My biggest niggle with the sound would be its soundstage. It comes across rather intimate with narrow depth and height and only a bit of width to play with. Maybe I have just been spoilt for choice with my flagship Sennheiser’s and the S-Logic boasting Ed10s but I would love this to just be spread out a little more. Thankfully, these are still open back and as I said it just has a more intimate presentation, not a claustrophobic one.
I can’t give you one good reason not to buy this. I can’t think of the last time I could happily recommend a product to absolutely any reader of this website, especially not when the price is nigh on 800 quid. I mean this is something 4 years in development and shares most ideologies with the three and a quarter thousand pound Utopia. Beyond all that it just performs awesomely, additionally, it is well built, comfortable and stylish. The only things I would see changed is the overall weight lowered and perhaps a bit more space in the soundstage, beyond that everything is just right.

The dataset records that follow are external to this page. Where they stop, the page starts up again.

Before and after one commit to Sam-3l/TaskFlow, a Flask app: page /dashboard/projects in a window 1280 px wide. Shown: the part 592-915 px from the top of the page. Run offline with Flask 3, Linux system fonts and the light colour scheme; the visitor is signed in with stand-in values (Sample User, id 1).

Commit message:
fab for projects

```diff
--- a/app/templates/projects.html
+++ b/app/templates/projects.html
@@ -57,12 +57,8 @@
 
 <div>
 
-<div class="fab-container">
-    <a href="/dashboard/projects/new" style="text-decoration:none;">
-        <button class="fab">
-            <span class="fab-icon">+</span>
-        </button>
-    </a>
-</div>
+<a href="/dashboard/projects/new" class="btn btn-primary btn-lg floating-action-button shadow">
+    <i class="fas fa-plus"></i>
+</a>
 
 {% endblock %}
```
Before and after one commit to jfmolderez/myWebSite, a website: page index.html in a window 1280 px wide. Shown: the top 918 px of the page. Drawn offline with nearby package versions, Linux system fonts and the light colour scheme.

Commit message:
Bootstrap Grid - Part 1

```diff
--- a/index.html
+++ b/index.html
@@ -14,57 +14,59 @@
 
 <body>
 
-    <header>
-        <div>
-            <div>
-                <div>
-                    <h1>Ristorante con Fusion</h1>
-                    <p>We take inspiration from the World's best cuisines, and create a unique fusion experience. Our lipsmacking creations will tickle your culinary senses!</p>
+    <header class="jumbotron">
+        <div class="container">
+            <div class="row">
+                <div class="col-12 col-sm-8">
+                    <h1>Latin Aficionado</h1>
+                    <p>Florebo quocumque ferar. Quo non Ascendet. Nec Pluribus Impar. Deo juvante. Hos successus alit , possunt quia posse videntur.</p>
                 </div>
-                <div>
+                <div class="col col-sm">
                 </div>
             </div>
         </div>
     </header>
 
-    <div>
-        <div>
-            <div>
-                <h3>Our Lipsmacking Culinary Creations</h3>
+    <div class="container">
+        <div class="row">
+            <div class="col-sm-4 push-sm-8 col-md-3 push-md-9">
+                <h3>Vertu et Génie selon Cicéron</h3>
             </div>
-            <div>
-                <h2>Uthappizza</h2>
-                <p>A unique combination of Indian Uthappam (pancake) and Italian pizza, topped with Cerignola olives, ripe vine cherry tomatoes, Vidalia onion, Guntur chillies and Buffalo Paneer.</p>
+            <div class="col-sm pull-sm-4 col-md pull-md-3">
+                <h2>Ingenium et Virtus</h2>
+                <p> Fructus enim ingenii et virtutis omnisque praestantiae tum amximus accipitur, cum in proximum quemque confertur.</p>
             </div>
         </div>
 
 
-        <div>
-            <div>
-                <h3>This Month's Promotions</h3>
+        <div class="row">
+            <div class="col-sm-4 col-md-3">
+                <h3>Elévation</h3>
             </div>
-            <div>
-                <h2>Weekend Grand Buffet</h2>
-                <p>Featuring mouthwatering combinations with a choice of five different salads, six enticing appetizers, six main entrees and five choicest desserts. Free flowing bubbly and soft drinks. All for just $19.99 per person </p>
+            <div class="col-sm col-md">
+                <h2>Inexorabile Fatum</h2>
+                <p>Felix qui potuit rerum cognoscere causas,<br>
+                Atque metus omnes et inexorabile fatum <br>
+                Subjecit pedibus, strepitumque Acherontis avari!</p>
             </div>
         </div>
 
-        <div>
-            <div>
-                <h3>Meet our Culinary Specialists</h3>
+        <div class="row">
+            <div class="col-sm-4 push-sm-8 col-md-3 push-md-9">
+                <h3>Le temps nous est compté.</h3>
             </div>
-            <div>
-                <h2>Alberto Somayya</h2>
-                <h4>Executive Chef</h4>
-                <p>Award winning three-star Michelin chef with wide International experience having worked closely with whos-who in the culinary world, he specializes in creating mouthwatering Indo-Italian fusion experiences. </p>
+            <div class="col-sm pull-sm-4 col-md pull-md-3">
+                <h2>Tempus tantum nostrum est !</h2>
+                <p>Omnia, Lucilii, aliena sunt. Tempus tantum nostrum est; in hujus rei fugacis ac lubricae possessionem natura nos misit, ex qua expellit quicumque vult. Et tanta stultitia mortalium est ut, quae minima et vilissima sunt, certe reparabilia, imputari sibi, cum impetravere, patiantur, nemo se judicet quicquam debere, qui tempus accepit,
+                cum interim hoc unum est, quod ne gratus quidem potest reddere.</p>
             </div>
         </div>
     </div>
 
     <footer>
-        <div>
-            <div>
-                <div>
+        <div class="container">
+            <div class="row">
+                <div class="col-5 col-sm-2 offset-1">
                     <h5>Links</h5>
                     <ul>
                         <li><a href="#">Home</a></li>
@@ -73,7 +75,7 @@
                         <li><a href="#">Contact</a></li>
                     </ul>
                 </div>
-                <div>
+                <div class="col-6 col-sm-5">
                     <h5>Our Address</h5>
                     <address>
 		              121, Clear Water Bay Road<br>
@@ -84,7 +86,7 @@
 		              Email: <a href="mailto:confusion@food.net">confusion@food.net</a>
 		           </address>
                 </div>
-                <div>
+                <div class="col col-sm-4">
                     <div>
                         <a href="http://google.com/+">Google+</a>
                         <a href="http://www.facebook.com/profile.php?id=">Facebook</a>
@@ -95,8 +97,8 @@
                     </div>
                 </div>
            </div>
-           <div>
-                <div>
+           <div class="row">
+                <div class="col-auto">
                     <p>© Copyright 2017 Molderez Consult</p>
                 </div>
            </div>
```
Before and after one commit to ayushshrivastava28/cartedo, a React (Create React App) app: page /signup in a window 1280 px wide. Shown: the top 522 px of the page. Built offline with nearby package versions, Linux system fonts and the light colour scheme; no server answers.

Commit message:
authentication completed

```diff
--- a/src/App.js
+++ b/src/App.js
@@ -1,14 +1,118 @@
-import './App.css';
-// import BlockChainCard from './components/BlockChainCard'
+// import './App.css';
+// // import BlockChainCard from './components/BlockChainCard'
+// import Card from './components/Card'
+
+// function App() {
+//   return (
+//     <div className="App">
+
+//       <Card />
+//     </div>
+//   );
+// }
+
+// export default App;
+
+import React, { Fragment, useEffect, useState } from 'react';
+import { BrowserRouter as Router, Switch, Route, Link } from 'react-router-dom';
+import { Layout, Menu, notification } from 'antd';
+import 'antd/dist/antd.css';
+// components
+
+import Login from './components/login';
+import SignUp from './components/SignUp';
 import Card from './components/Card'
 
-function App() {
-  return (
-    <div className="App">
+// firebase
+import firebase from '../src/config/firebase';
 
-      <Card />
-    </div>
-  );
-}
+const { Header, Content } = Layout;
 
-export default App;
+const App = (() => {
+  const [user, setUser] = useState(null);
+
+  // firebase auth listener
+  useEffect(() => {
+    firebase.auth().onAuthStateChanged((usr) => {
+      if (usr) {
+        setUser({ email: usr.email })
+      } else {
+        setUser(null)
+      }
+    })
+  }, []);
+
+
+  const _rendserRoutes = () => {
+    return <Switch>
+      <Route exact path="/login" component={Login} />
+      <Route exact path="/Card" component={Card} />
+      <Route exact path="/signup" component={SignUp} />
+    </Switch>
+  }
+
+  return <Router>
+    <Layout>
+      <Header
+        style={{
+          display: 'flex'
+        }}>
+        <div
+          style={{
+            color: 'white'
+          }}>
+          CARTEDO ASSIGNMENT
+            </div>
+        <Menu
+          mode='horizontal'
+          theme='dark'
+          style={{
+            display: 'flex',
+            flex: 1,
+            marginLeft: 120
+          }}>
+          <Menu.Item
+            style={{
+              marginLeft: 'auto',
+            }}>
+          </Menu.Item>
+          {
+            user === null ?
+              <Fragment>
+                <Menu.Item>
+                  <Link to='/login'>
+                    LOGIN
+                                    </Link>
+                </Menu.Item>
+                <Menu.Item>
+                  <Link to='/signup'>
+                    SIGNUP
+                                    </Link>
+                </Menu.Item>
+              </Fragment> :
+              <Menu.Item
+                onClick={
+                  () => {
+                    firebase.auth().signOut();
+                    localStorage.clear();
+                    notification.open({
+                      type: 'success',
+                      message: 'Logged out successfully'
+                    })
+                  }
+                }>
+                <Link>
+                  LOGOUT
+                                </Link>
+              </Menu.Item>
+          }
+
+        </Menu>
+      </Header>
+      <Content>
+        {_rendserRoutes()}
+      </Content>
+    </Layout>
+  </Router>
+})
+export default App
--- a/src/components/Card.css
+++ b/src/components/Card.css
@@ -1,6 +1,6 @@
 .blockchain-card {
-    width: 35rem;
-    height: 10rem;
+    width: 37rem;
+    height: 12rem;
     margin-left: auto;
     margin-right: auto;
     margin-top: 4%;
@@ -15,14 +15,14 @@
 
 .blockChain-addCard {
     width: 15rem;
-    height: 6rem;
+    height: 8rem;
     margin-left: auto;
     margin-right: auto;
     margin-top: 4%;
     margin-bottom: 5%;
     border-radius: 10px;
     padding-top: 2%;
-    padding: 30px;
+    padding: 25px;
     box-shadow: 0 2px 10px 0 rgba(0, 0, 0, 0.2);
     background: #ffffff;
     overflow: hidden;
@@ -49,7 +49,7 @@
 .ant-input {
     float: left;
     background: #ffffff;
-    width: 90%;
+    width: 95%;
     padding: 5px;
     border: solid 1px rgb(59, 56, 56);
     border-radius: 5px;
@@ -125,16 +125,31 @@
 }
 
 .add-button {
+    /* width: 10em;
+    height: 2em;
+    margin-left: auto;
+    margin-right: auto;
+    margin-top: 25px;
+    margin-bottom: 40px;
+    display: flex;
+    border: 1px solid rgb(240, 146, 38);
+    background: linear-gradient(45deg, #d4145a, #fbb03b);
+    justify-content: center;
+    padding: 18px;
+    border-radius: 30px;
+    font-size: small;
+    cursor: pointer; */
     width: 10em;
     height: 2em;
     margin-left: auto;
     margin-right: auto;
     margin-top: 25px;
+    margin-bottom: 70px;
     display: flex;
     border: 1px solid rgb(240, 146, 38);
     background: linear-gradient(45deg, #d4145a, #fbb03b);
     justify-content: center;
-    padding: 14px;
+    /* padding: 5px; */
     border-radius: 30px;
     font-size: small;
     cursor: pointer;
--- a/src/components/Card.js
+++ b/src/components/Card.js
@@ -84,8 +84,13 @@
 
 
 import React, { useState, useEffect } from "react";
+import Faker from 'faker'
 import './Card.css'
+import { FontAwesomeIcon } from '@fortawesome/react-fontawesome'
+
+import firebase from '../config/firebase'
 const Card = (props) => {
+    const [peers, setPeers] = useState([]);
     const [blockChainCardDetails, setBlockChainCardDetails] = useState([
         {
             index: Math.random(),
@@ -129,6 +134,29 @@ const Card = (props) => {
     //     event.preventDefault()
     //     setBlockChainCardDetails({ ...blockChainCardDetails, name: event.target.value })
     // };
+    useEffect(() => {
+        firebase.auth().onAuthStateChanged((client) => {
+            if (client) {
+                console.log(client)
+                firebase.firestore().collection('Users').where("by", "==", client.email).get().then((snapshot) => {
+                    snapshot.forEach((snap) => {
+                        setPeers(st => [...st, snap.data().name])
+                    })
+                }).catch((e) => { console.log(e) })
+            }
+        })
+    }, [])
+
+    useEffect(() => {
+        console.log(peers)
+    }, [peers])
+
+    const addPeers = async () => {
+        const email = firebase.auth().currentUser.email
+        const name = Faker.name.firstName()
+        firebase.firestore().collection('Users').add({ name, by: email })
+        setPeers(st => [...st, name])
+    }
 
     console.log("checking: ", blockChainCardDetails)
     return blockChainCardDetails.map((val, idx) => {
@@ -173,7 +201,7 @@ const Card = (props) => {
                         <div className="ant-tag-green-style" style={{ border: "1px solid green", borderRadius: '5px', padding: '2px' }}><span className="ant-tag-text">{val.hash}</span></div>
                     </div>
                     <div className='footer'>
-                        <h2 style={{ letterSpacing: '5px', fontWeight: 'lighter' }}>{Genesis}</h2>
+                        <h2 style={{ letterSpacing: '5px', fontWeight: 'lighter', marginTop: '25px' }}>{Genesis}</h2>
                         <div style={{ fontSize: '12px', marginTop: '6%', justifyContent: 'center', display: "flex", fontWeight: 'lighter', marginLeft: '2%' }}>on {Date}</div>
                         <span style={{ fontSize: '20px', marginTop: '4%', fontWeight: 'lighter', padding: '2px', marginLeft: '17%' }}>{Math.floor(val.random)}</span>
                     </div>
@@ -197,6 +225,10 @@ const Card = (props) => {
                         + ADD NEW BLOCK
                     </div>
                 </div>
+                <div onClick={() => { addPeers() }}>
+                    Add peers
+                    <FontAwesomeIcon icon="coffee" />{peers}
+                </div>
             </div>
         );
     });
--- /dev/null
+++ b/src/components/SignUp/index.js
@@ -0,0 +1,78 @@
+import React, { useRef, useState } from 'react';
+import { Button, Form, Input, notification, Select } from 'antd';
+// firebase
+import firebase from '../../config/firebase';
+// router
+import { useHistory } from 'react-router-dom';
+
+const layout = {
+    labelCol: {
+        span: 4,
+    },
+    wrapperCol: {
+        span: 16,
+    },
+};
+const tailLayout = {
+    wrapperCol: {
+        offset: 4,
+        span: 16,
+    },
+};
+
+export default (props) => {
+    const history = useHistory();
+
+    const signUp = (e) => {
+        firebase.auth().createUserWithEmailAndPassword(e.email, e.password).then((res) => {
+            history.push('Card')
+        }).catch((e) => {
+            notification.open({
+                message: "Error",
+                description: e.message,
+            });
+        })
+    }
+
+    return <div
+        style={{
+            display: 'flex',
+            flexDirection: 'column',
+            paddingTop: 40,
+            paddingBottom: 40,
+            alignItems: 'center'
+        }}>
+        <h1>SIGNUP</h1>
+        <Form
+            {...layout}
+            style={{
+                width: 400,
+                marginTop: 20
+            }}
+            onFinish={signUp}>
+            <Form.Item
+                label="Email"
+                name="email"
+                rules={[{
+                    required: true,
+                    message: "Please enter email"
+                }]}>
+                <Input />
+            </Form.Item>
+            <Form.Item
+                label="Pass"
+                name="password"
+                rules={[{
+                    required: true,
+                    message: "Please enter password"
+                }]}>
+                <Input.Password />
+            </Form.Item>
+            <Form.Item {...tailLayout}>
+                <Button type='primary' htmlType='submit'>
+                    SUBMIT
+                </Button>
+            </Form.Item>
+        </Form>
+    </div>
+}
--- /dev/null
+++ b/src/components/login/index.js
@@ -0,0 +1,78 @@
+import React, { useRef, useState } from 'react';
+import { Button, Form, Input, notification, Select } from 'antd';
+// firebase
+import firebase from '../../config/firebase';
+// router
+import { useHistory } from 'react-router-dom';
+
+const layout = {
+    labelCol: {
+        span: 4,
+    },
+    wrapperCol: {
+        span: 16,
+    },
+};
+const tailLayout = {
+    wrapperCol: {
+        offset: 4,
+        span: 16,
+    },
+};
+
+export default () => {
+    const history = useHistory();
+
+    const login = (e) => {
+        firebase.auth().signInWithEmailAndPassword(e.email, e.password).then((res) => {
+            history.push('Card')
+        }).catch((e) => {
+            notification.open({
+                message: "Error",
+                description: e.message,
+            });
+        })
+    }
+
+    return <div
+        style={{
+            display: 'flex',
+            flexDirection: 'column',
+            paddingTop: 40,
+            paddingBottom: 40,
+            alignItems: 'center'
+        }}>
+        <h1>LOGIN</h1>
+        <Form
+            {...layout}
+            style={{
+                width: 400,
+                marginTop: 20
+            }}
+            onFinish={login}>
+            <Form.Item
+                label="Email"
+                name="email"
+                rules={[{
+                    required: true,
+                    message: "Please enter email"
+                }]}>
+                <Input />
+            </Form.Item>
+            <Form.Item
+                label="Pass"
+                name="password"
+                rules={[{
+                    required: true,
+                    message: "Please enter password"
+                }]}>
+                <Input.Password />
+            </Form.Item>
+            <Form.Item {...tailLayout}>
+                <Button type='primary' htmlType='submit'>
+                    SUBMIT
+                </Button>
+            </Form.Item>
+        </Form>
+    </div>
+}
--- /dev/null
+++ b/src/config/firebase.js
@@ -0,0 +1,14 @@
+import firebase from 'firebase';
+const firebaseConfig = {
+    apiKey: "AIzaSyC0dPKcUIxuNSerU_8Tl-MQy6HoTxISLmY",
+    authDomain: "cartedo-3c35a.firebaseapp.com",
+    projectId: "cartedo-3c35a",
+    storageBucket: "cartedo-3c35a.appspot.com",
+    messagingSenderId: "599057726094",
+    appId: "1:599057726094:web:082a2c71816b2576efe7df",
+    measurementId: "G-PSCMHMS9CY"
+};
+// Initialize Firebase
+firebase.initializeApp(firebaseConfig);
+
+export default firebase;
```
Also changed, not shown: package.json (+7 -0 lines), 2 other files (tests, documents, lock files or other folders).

In its price range it really doesn’t see any competition, I mean Oppo and Audeze in this area should be passed up on for free and I think at £800 Focal have their heads screwed on right. The pricing is a really gutsy move fuelled with integrity, I think they could have gotten away with asking double for these and still got positive feedback (although that’s the sad story of how the rest of the industry is going). I will happily give these our Good Buy award and wouldn’t even hesitate about giving them the Great Value award on top. For now, the Pride of Place for my favourite headphone will still seat the HD800, but all I say to that is bring on the Utopia!